The first I consider the best plan, for so long as the enemy are strongly entrenched in Fort Wagner they will give us serious annoyance and have an excellent base from which to assault our works, which they must now more than ever be convinced is their only hope.

The destruction of Fort Wagner would give us possession of the whole of Morris Island and probably Fort Sumter.

Very respectfully, your obedient servant,

T. B. BROOKS,

Captain, and Assistant Engineer.

Brigadier General Q. A. GILLMORE,

Commanding Department of the South.

HEADQUARTERS DEPARTMENT OF THE SOUTH, Engineer's Office, Morris Island, S. C., September 27, 1863.

GENERAL: In compliance with paragraph 836, Revised United States Army Regulations, and your verbal instructions, I have the honor to submit the following report concerning those engineer operations against the defenses of Charleston Harbor, which were executed under my direction, between July 12 and the evacuation of Morris Island by the enemy on September 7, 1863:

I was appointed as assistant to yourself as chief engineer, by General Orders, Numbers 6, dated headquarters Department of the South, Morris Island, S. C., July 15, 1863.

On the 29th of August, Captain C. B. Reese, U. S. Engineers, was appointed assistant and consulting engineer, Department of the South.

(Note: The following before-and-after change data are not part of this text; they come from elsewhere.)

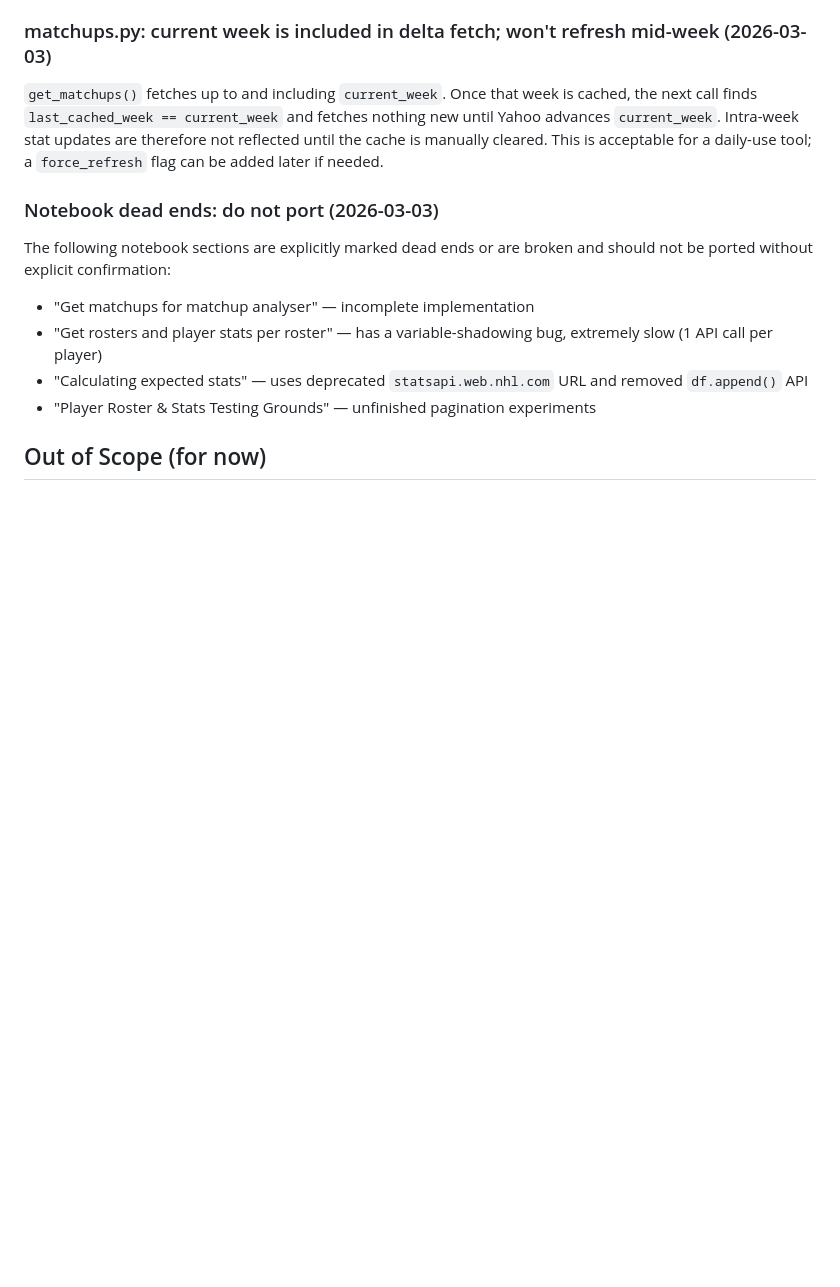
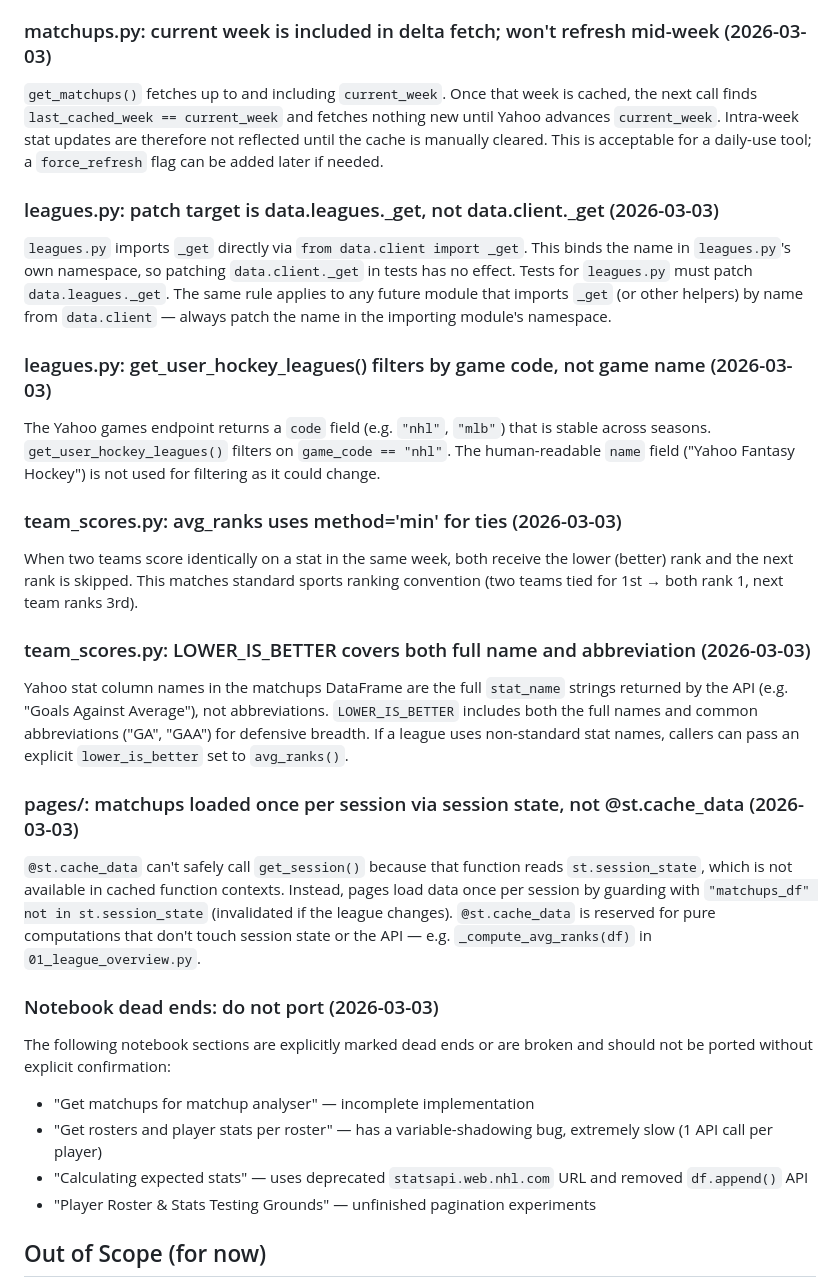
Before and after one commit to carlitoleungo/fantasy_hockey, a Markdown page: CLAUDE.md, the part around the change. Rendered like a GitHub page; blank space fills up the shorter version.

Commit message:
Update CLAUDE.md with decisions from leagues and team_scores work
Documents five new decisions:
- Patch target for leagues.py tests (data.leagues._get, not data.client._get)
- Filter by game code not name in get_user_hockey_leagues()
- Tie-breaking with method='min' in avg_ranks()
- LOWER_IS_BETTER covers full names and abbreviations
- Why matchups are loaded via session state rather than @st.cache_data

Co-Authored-By: Claude Sonnet 4.6 <noreply@anthropic.com>

```diff
--- a/CLAUDE.md
+++ b/CLAUDE.md
@@ -230,6 +230,21 @@ Rather than scattering `if int(@count) == 1` checks (as the notebook did for tea
 ### matchups.py: current week is included in delta fetch; won't refresh mid-week (2026-03-03)
 `get_matchups()` fetches up to and including `current_week`. Once that week is cached, the next call finds `last_cached_week == current_week` and fetches nothing new until Yahoo advances `current_week`. Intra-week stat updates are therefore not reflected until the cache is manually cleared. This is acceptable for a daily-use tool; a `force_refresh` flag can be added later if needed.
 
+### leagues.py: patch target is data.leagues._get, not data.client._get (2026-03-03)
+`leagues.py` imports `_get` directly via `from data.client import _get`. This binds the name in `leagues.py`'s own namespace, so patching `data.client._get` in tests has no effect. Tests for `leagues.py` must patch `data.leagues._get`. The same rule applies to any future module that imports `_get` (or other helpers) by name from `data.client` — always patch the name in the importing module's namespace.
+
+### leagues.py: get_user_hockey_leagues() filters by game code, not game name (2026-03-03)
+The Yahoo games endpoint returns a `code` field (e.g. `"nhl"`, `"mlb"`) that is stable across seasons. `get_user_hockey_leagues()` filters on `game_code == "nhl"`. The human-readable `name` field ("Yahoo Fantasy Hockey") is not used for filtering as it could change.
+
+### team_scores.py: avg_ranks uses method='min' for ties (2026-03-03)
+When two teams score identically on a stat in the same week, both receive the lower (better) rank and the next rank is skipped. This matches standard sports ranking convention (two teams tied for 1st → both rank 1, next team ranks 3rd).
+
+### team_scores.py: LOWER_IS_BETTER covers both full name and abbreviation (2026-03-03)
+Yahoo stat column names in the matchups DataFrame are the full `stat_name` strings returned by the API (e.g. "Goals Against Average"), not abbreviations. `LOWER_IS_BETTER` includes both the full names and common abbreviations ("GA", "GAA") for defensive breadth. If a league uses non-standard stat names, callers can pass an explicit `lower_is_better` set to `avg_ranks()`.
+
+### pages/: matchups loaded once per session via session state, not @st.cache_data (2026-03-03)
+`@st.cache_data` can't safely call `get_session()` because that function reads `st.session_state`, which is not available in cached function contexts. Instead, pages load data once per session by guarding with `"matchups_df" not in st.session_state` (invalidated if the league changes). `@st.cache_data` is reserved for pure computations that don't touch session state or the API — e.g. `_compute_avg_ranks(df)` in `01_league_overview.py`.
+
 ### Notebook dead ends: do not port (2026-03-03)
 The following notebook sections are explicitly marked dead ends or are broken and should not be ported without explicit confirmation:
 - "Get matchups for matchup analyser" — incomplete implementation
```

From that date I received your instructions concerning the work through him.

The siege works executed on Morris Island may be conveniently classified under the following heads, arranged in chronological order:

I. Erection of siege batteries against Fort Wagner, used in the unsuccessful operations of July 18.

II. Establishment of defensive lines across Morris Island, in order to secure our lodgment.

III. Construction of batteries employed in the demolition of Fort Sumter.

IV. Execution of approaches and batteries against Fort Wagner, which compelled its evacuation on September 7.

I had charge of the construction of a part of the batteries embraced in the first and third classes, and entire direction, excepting for five days, as noted below, of the second and fourth operations.

The following summary exhibits the amount and nature of the principal items of engineering work herein described:

Yards.

Aggregate length of approaches ..................... 3,440

Musketry parapet ................................... 1,025

Sand-bag rivetting ................................. 2,000

Splinter-proof shelter ............................. 360

Inclined palisading ................................ 520

Wire entanglement .................................. 300

Road and causeway .................................. 750